BEGIN Exercise data

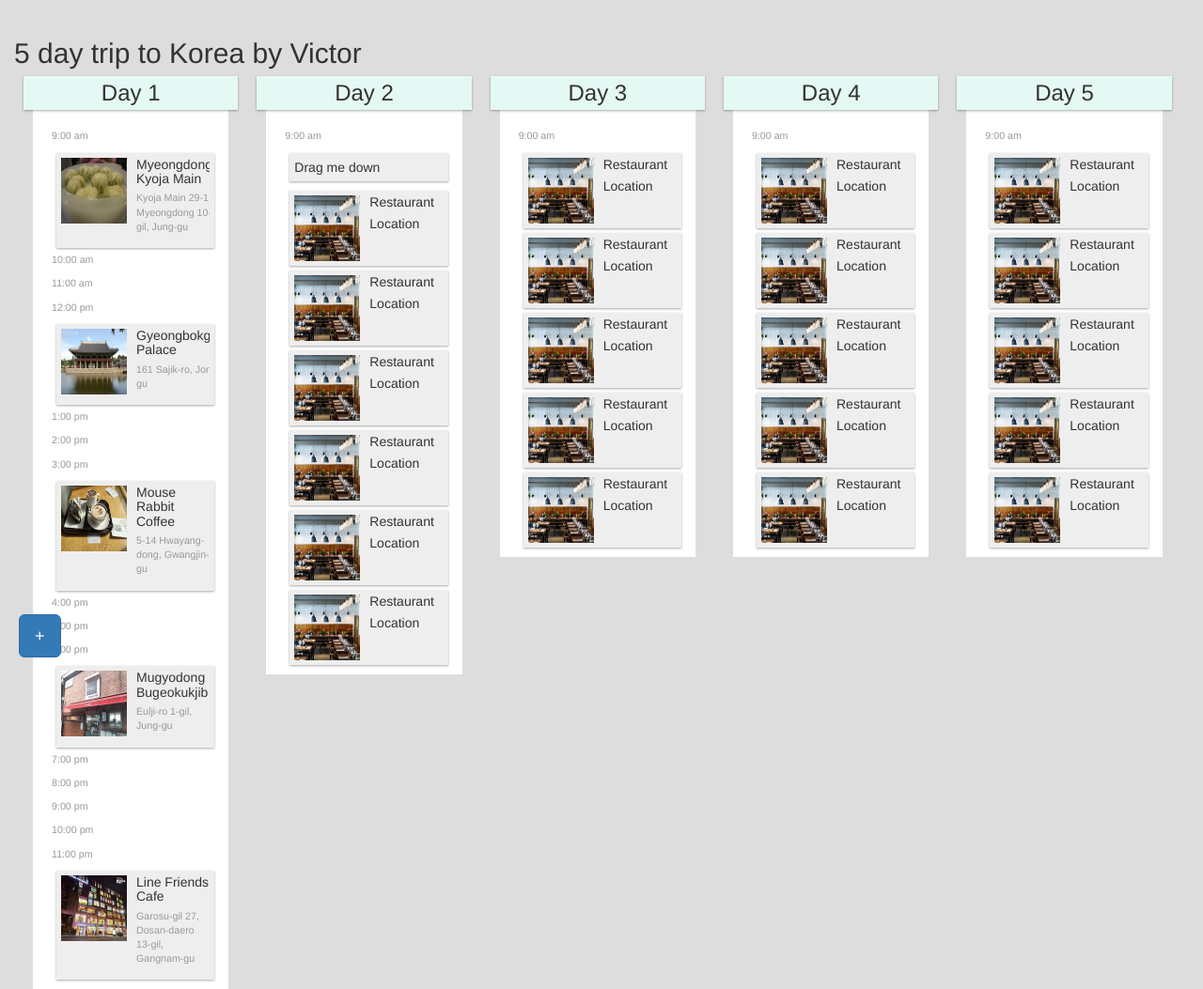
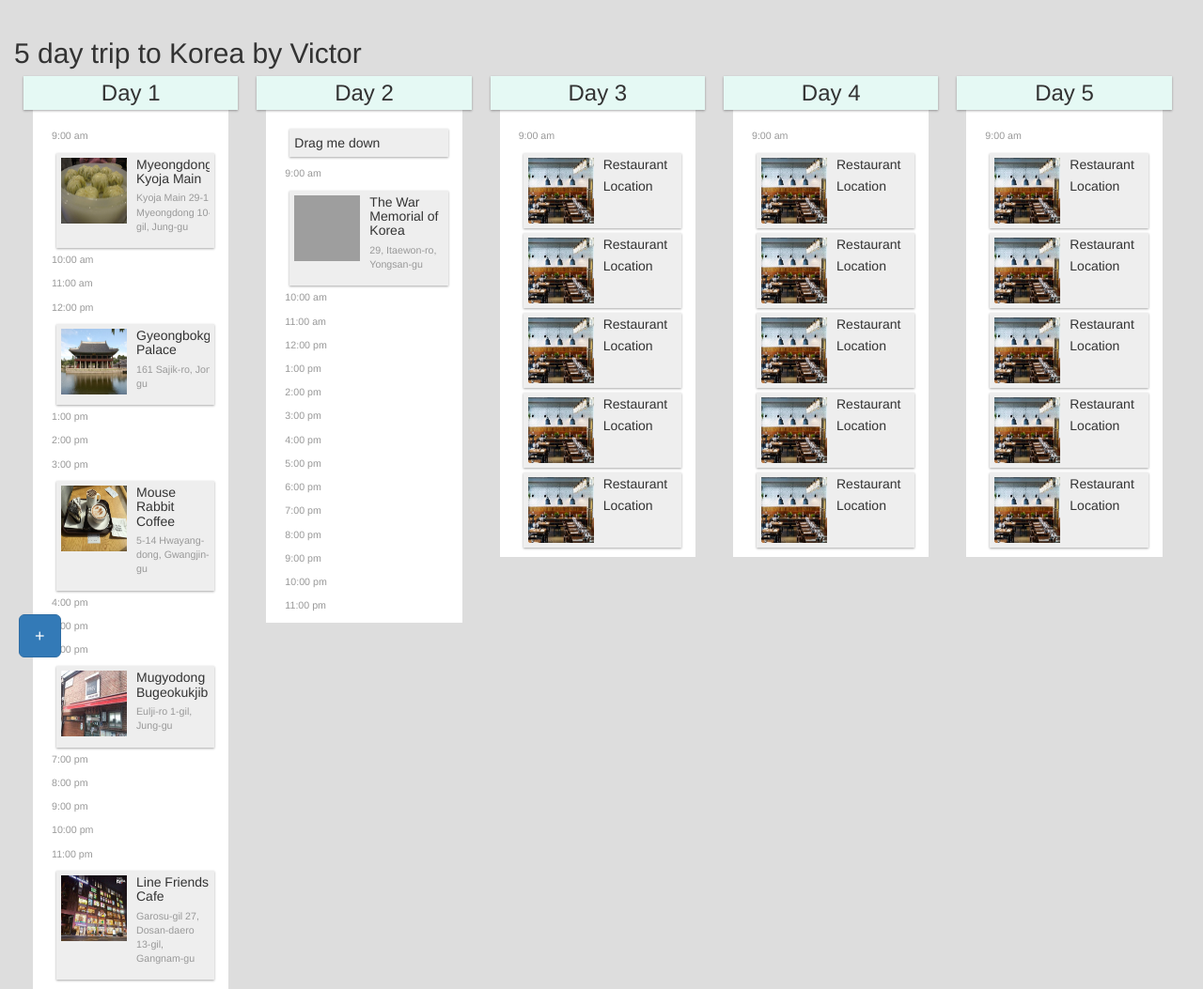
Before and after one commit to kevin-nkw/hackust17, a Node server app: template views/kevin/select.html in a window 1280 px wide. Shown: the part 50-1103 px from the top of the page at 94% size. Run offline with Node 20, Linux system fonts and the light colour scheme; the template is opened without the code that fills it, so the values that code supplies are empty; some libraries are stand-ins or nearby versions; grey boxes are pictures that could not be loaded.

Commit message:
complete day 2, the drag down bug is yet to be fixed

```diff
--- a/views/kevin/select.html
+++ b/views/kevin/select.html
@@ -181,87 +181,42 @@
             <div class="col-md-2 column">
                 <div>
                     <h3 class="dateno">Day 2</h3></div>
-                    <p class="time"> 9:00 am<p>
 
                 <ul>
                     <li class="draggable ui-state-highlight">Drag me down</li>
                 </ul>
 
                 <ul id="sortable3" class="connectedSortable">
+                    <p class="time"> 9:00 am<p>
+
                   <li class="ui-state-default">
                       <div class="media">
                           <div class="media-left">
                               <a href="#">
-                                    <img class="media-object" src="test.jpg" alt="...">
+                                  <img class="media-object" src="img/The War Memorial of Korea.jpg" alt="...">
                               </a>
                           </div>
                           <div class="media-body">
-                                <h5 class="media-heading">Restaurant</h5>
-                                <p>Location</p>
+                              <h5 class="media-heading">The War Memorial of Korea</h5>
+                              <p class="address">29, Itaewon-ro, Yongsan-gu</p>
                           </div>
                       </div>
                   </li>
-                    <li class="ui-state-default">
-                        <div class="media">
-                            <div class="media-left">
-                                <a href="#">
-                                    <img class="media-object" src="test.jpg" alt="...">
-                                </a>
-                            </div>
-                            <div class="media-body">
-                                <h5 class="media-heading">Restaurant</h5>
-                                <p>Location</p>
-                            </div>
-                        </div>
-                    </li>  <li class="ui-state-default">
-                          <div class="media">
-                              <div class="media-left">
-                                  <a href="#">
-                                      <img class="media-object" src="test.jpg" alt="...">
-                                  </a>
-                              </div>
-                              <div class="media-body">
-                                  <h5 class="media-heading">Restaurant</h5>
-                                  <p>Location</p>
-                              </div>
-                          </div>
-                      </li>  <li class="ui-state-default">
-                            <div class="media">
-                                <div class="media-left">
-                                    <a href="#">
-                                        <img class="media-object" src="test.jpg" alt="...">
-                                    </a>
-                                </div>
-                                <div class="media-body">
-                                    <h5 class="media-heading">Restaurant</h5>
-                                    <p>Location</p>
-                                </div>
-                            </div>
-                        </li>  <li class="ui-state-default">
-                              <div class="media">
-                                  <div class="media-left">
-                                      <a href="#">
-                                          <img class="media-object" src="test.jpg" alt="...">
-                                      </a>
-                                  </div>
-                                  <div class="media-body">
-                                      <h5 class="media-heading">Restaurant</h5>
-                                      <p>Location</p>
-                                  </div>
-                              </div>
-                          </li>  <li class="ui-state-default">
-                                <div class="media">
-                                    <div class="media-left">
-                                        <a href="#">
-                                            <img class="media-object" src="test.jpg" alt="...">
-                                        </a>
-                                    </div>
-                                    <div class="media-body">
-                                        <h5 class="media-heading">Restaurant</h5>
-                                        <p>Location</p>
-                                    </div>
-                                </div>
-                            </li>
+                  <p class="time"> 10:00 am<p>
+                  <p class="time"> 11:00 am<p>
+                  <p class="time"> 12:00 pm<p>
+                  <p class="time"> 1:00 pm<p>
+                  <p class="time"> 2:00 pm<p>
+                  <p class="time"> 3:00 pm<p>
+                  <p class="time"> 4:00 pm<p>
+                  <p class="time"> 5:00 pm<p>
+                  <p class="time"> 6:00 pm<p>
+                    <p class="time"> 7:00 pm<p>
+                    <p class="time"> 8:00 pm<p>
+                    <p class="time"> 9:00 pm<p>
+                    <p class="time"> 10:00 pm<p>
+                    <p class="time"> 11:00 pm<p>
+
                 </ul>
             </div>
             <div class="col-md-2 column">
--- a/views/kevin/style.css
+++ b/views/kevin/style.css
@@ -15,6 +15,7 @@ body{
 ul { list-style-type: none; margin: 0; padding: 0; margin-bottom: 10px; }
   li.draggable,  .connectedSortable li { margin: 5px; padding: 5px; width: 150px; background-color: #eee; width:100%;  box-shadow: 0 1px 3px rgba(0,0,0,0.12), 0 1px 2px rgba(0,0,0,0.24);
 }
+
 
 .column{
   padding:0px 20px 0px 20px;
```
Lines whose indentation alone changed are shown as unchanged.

END Exercise data
BEGIN Exercise data

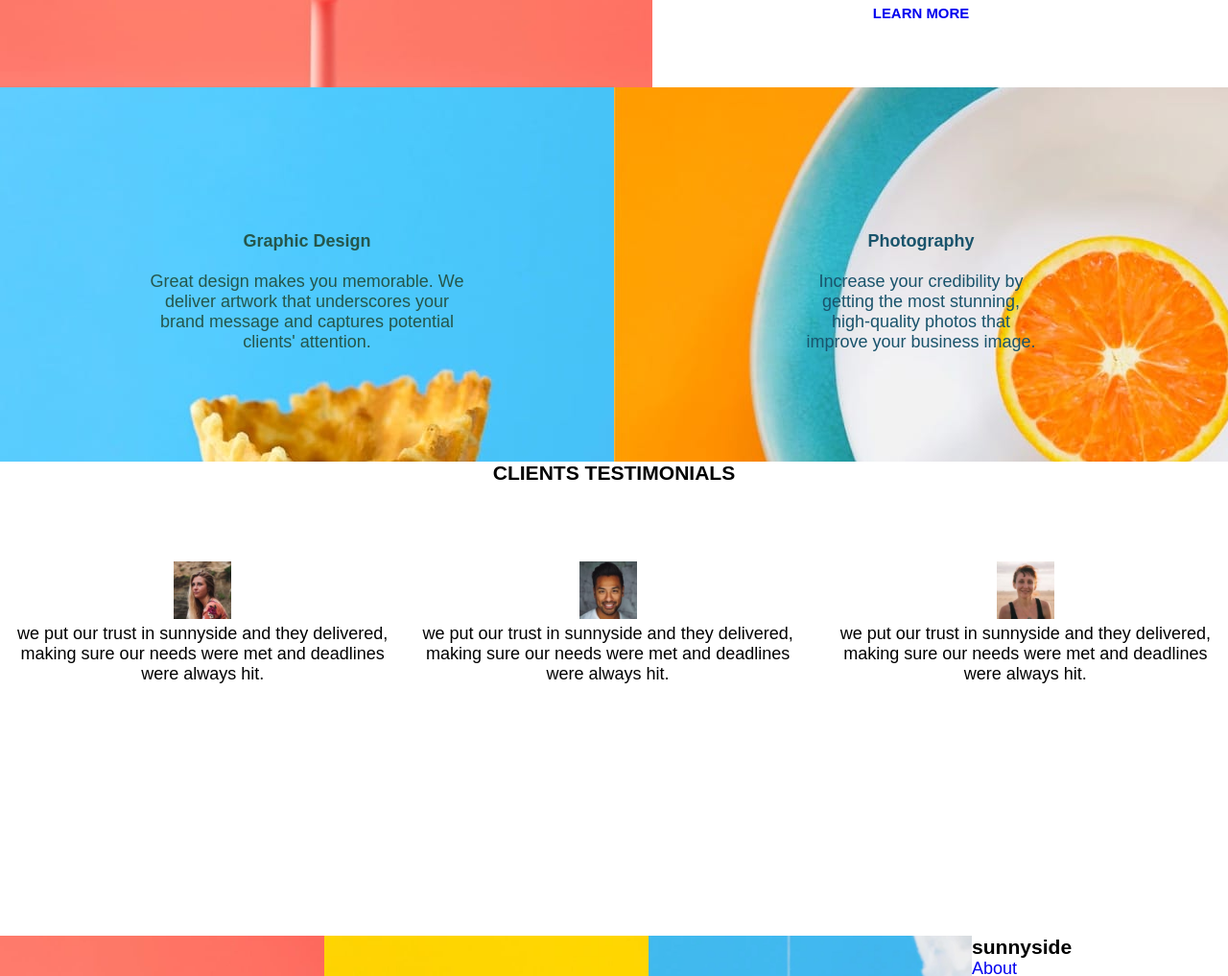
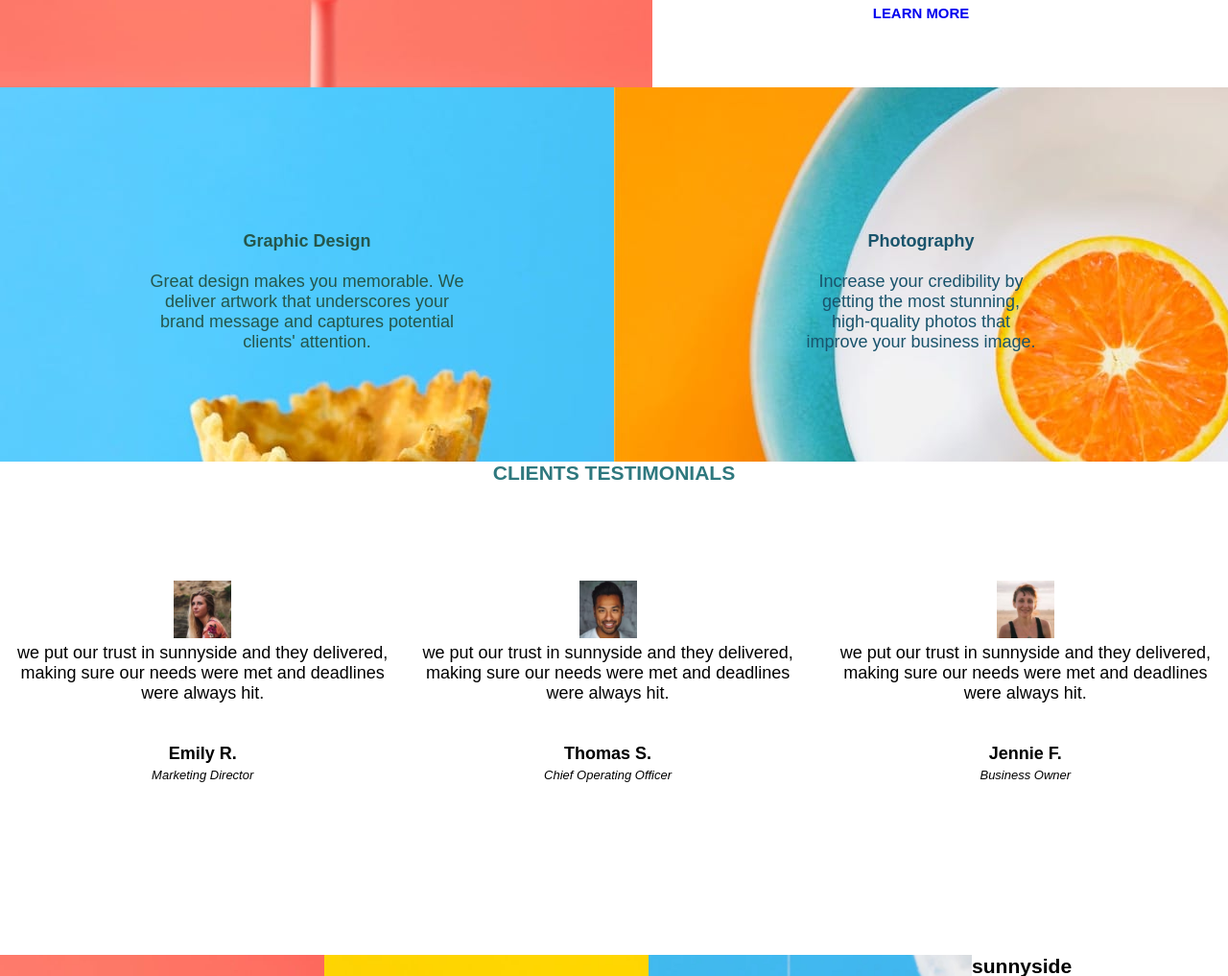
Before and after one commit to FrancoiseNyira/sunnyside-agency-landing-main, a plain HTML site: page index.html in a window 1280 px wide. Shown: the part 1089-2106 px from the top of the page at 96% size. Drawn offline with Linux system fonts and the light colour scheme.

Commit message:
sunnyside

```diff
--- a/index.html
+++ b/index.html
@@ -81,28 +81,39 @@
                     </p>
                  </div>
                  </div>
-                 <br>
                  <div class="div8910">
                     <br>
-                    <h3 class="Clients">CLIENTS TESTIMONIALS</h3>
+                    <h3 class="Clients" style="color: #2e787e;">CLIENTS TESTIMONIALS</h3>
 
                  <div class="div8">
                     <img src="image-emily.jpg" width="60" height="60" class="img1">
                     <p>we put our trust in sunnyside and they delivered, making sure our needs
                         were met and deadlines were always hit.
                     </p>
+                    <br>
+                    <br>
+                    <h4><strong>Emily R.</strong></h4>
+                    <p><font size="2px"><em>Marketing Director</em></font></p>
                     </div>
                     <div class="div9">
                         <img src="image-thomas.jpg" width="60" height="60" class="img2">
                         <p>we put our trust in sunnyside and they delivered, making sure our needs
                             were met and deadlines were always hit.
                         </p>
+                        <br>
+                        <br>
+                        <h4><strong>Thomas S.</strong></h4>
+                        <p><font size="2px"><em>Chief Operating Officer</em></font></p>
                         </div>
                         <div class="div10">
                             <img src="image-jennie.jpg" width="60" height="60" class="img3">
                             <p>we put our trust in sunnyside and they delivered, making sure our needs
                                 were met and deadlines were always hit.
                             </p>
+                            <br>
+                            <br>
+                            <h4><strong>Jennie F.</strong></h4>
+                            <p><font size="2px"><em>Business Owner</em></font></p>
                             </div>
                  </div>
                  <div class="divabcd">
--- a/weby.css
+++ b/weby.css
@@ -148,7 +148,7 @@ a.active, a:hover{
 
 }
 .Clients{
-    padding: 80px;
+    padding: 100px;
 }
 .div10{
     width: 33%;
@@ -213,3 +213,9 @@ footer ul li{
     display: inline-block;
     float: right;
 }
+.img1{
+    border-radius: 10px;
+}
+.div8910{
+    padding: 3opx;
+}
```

END Exercise data

Problem: Whenever a line of the material holds the word "state", copy it out.

Answer for the task:
                     <li class="draggable ui-state-highlight">Drag me down</li>
                   <li class="ui-state-default">
-                    <li class="ui-state-default">
-                    </li>  <li class="ui-state-default">
-                      </li>  <li class="ui-state-default">
-                        </li>  <li class="ui-state-default">
-                          </li>  <li class="ui-state-default">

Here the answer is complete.